The international order in Europe has gone through dramatic change during the last sixty years. It took two appalling wars at the beginning of last century for the continent's leaders to realise the dangers of nationalism and the traditional balance-of-power politics, with which it is often associated. Their response to the devastation of total war was to lay the premises for European cooperation, which today is institutionalised as the European Union. The extraordinarily long period of peace that the continent has enjoyed after the Second World War is enough to prove that the project for European unity has been a remarkable success. In the 21st century, cooperation takes place at a scope and depth unparalleled by any other regional union in the world.
Throughout its existence, the EU has also been the subject of intense intellectual debate. The main rivals in this debate are the ones that stress the supranational character and the autonomous power institutions have in the European Union and the ones who claim that it is only a regional state-system where national governments play the decisive role.
The former is commonly referred to as the federalist school of thought while the latter go by the name of the intergovernmentalists. These main camps have throughout the years developed various subdivisions with slightly different theories. However for our purposes the very broad definition mentioned above is used when referred to the federalists or intergovernmentalists. The essay will start by outlining the intergovernmentalist argument, then move on to discuss the response of the federalists to show that the European Union is much more than one of world's many regional state systems.

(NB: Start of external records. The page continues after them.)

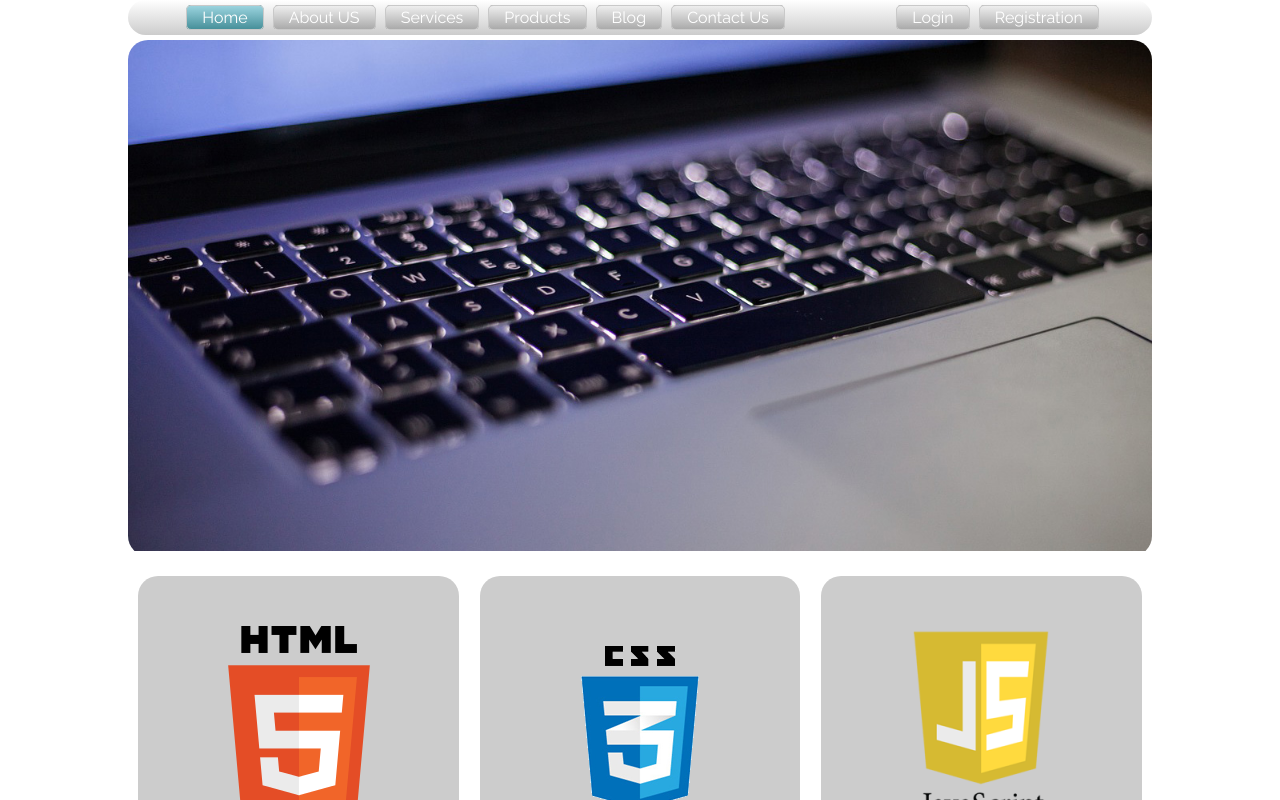
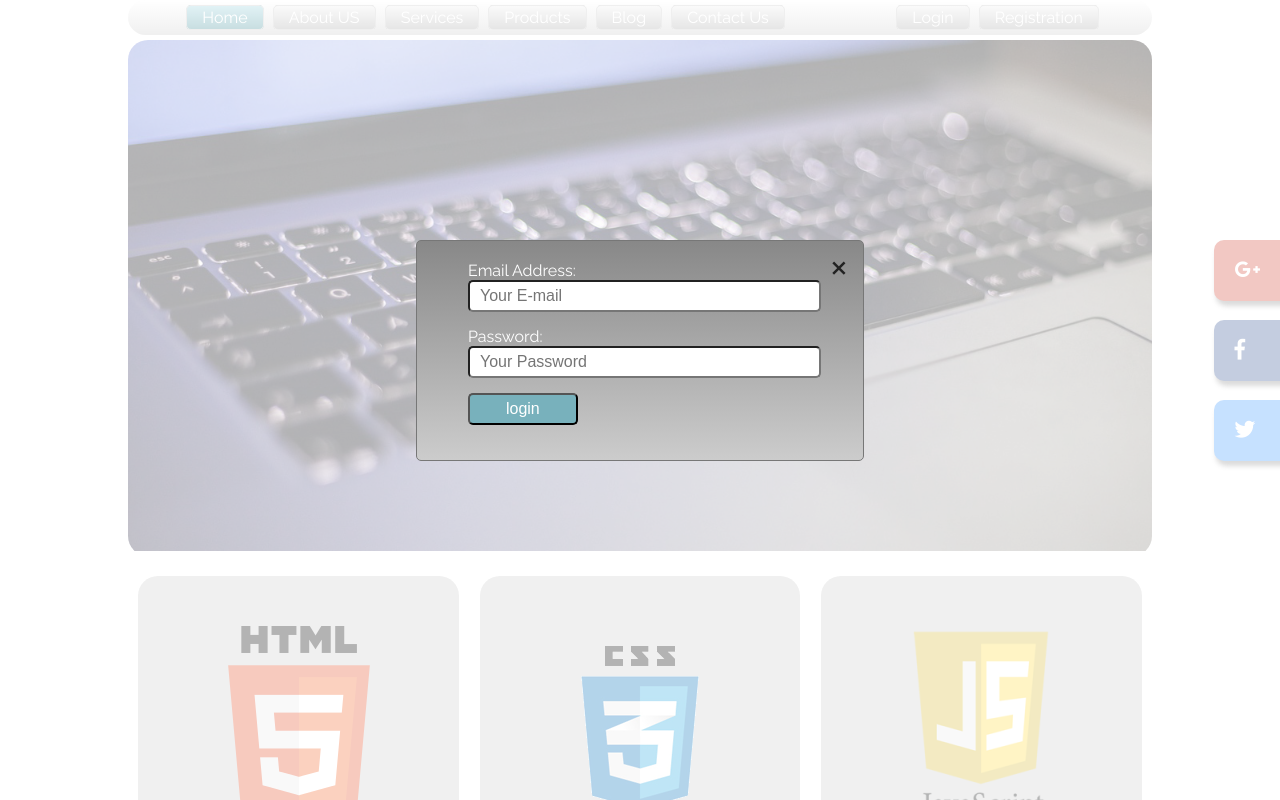
Before and after one commit to Scroung3D/learning-learn-with-us, a plain HTML site: page index.html in a window 1280 px wide. Both pictures are taken after a click on the link "Login". Shown: the top 800 px of the page. Drawn offline with Linux system fonts and the light colour scheme.

Commit message:
Register & Login Done

```diff
--- a/index.html
+++ b/index.html
@@ -8,11 +8,41 @@
   <link rel="stylesheet"
         href="style.css">
   <link rel="stylesheet"
-        href="https://cdnjs.cloudflare.com/ajax/libs/font-awesome/4.7.0/css/font-awesome.min.css">
+  <link rel="stylesheet" href="https://use.fontawesome.com/releases/v5.0.13/css/all.css" integrity="sha384-DNOHZ68U8hZfKXOrtjWvjxusGo9WQnrNx2sqG0tfsghAvtVlRW3tvkXWZh58N9jp" crossorigin="anonymous">
   <link href="https://fonts.googleapis.com/css?family=Raleway"
         rel="stylesheet">
 </head>
 <body>
+
+<!-- Start Modal Box -->
+
+<input type="checkbox" id="registration" style="display: none">
+<form action="index.html" id="register">
+  <label for="registration" id="close">&times;</label>
+  <label for="username">Username:</label>
+  <input type="text" placeholder="Your Name">
+  <label for="email">E-mail:</label>
+  <input type="email" placeholder="Your E-mail Address">
+  <label for="login">Login Name:</label>
+  <input type="text" placeholder="Choose a Login Name">
+  <label for="password">Password:</label>
+  <input type="password" placeholder="Choose a Password">
+  <label for="password">Confirm Password:</label>
+  <input type="password" placeholder="Confirm Your Password">
+  <input type="submit" value="Register">
+</form>
+
+<input type="checkbox" id="login" style="display: none">
+<form action="index.html" id="sign-in">
+  <label for="login" id="close">&times;</label>
+  <label for="email">Email Address:</label>
+  <input type="email" placeholder="Your E-mail">
+  <label for="password">Password:</label>
+  <input type="password" placeholder="Your Password">
+  <input type="submit" value="login">
+</form>
+<!-- End Modal Box -->
+
 <!-- Start Main Wrapper -->
 <div class="main-wrapper">
   <!--Start Navigation-->
@@ -36,8 +66,8 @@
     </ul>
 
     <ul class="nav2">
-      <li><a href="#">Login</a></li>
-      <li><a href="#">Registration</a></li>
+      <li><a href="#"><label for="login">Login</label></a></li>
+      <li><a href="#"><label for="registration">Registration</label></a></li>
     </ul>
   </nav>
   <!--End Navigation-->
@@ -138,6 +168,17 @@
   </section>
   <!-- End Developers Section -->
 
+
+  <!-- Start Social Media Section -->
+  <section class="social-icons">
+    <ul>
+      <li><a href="#"><i class="fab fa-google-plus-g"><span>Google+</span></i></a></li>
+      <li><a href="#"><i class="fab fa-facebook-f"><span>Facebook</span></i></a></li>
+      <li><a href="#"><i class="fab fa-twitter"><span>Twitter</span></i></a></li>
+    </ul>
+  </section>
+  <!-- End Social Media Section -->
+
   <footer>
     <p>
       Cpyright &copy; 2018 CodeAndCreate All Rights Reserved
--- a/style.css
+++ b/style.css
@@ -17,7 +17,94 @@ li {
 a {
     text-decoration: none;
 }
-/*End Common Styl*/
+/* End Common Style */
+
+form {
+    box-sizing: border-box;
+    display: none;
+    position: fixed;
+    top: 30%;
+    left: 32.5%;
+    width: 35%;
+    height: auto;
+    padding: 20px 40px;
+    background: linear-gradient(#888, #ccc);
+    border: 1px solid #777;
+    border-radius: 5px;
+    z-index: 1000;
+    animation: fade-in 1s;
+}
+
+@keyframes fade-in {
+    0% {
+        opacity: 0;
+    }
+    100% {
+        opacity: 0;
+    }
+
+}
+
+form input {
+    display: block;
+    width: 90%;
+    margin: 0 0 15px 3%;
+    padding: 5px 10px;
+    border-radius: 5px;
+    font-size: 100%;
+}
+
+form input[type="submit"] {
+    background: #78b1bc;
+    color: #fff;
+    width: 30%;
+    max-width: 150px;
+    transition: background .2s;
+}
+
+form input[type="submit"]:hover {
+    background: #9ad3de;
+    cursor: pointer;
+}
+
+form label#close {
+
+    font-size: 250%;
+    color: #ccc;
+    position: absolute;
+    top: 0;
+    right:  15px;
+}
+
+form label#close {
+    color: #222;
+}
+
+form label {
+    margin-left: 3%;
+    font-weight: 400;
+    color: #fff;
+}
+
+input#registration:checked ~ form#register{
+    display: block;
+}
+
+input#registration:checked ~ .main-wrapper {
+    user-select: none;
+    opacity: .3;
+    pointer-events: none;
+}
+
+input#login:checked ~ form#sign-in{
+    display: block;
+}
+
+input#login:checked ~ .main-wrapper {
+    user-select: none;
+    opacity: .3;
+    pointer-events: none;
+}
 
 nav {
     width: 80%;
@@ -269,8 +356,48 @@ section div.container:hover div.middle {
 }
 /* End Developers Section */
 
+section.social-icons ul li a i span {
+    margin-left: 20%;
+}
+
+section.social-icons ul li a i.fab {
+    position: fixed;
+    right: -13%;
+    width: 15%;
+    padding: 20px;
+    color: #fff;
+    border-radius: 10px 0 0 10px;
+    box-shadow: 2px 5px 5px #888;
+    font-size: 130%;
+    z-index: 1000;
+    transition: right .8s, box-shadow .8s;
+}
+
+section.social-icons ul li a i.fa-google-plus-g {
+    top: 30%;
+    background: #d34836;
+}
+
+section.social-icons ul li a i.fa-facebook-f {
+    top: 40%;
+    background: #3b5998;
+}
+
+section.social-icons ul li a i.fa-twitter {
+    top: 50%;
+    background: #4099ff;
+}
+
+section.social-icons ul li a i.fab:hover {
+    right: -5%;
+    box-shadow: none;
+}
+/* End Social Media Section */
+
+
 footer {
     padding: 90px 0;
+    margin-top: 20px;
     width: 100%;
     background: linear-gradient(#555, #888);
 }
```
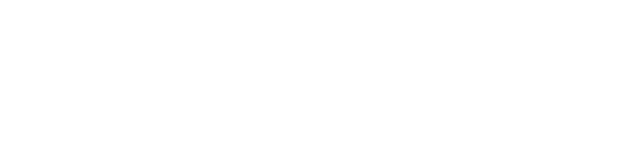
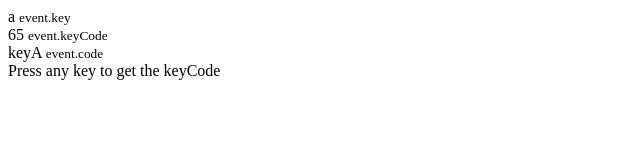
Before and after one commit to kimya-h/_event_keyCodes, a plain HTML site: page index.html in a window 1280 px wide. Shown: the whole page, without its empty margins (0-640 px from the left). Drawn offline with Linux system fonts and the light colour scheme.

Commit message:
html file added

```diff
--- a/index.html
+++ b/index.html
@@ -7,6 +7,25 @@
     <title>Event KeyCodes</title>
 </head>
 <body>
+    <div id="insert">
+        <div class="key">
+            a
+            <small>event.key</small>
+        </div>
+        <div class="key">
+            65
+            <small>event.keyCode</small>
+        </div>
+
+        <div class="key">
+            keyA
+            <small>event.code</small>
+        </div>
+
+        <div class="key">
+            Press any key to get the keyCode
+        </div>
+    </div>
     <script src="script.js"></script>
 </body>
 </html>
```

The intergovernmentalist approach to the European Union is often closely aligned with realism in more general International Relations theory. It focuses on the role of the state, and the...